Check every line of the material for the word "blockquote". Copy those that have it.

#####

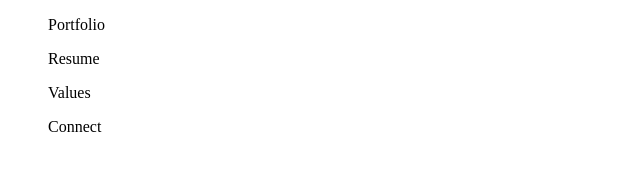
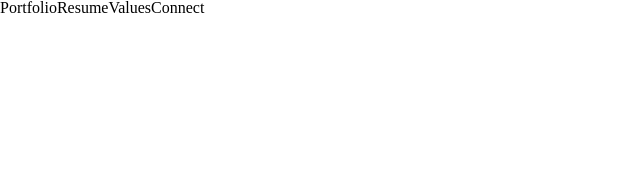
Before and after one commit to taylorjohnson141/Portfolio-site-tj, a plain HTML site: page index.html in a window 1280 px wide. Shown: the whole page, without its empty margins (0-640 px from the left). Drawn offline with Linux system fonts and the light colour scheme.

Commit message:
Add css reset

```diff
--- a/index.html
+++ b/index.html
@@ -11,10 +11,10 @@
 
   </header>
   <nav class="nav-bar">
-    <ul>Portfolio</ul>
-    <ul>Resume</ul>
-    <ul>Values</ul>
-    <ul>Connect</ul>
+    <ul class ='nav-contents'>Portfolio</ul>
+    <ul class ='nav-contents'>Resume</ul>
+    <ul class ='nav-contents'>Values</ul>
+    <ul class ='nav-contents'>Connect</ul>
   </nav>
 </body>
 </html>
--- a/styles.css
+++ b/styles.css
@@ -0,0 +1,58 @@
+/* http://meyerweb.com/eric/tools/css/reset/
+   v2.0 | 20110126
+   License: none (public domain)
+*/
+
+html, body, div, span, applet, object, iframe,
+h1, h2, h3, h4, h5, h6, p, blockquote, pre,
+a, abbr, acronym, address, big, cite, code,
+del, dfn, em, img, ins, kbd, q, s, samp,
+small, strike, strong, sub, sup, tt, var,
+b, u, i, center,
+dl, dt, dd, ol, ul, li,
+fieldset, form, label, legend,
+table, caption, tbody, tfoot, thead, tr, th, td,
+article, aside, canvas, details, embed,
+figure, figcaption, footer, header, hgroup,
+menu, nav, output, ruby, section, summary,
+time, mark, audio, video {
+	margin: 0;
+	padding: 0;
+	border: 0;
+	font-size: 100%;
+	font: inherit;
+	vertical-align: baseline;
+}
+/* HTML5 display-role reset for older browsers */
+article, aside, details, figcaption, figure,
+footer, header, hgroup, menu, nav, section {
+	display: block;
+}
+body {
+	line-height: 1;
+}
+ol, ul {
+	list-style: none;
+}
+blockquote, q {
+	quotes: none;
+}
+blockquote:before, blockquote:after,
+q:before, q:after {
+	content: '';
+	content: none;
+}
+table {
+	border-collapse: collapse;
+	border-spacing: 0;
+}
+.nav-bar{
+  width: 100vh;
+  display: inline-flex;
+}
+ul{
+  display: flex;
+}
+.nav-contents{
+  align-content: space-around;
+}
```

#####

# Output below
+h1, h2, h3, h4, h5, h6, p, blockquote, pre,
+blockquote, q {
+blockquote:before, blockquote:after,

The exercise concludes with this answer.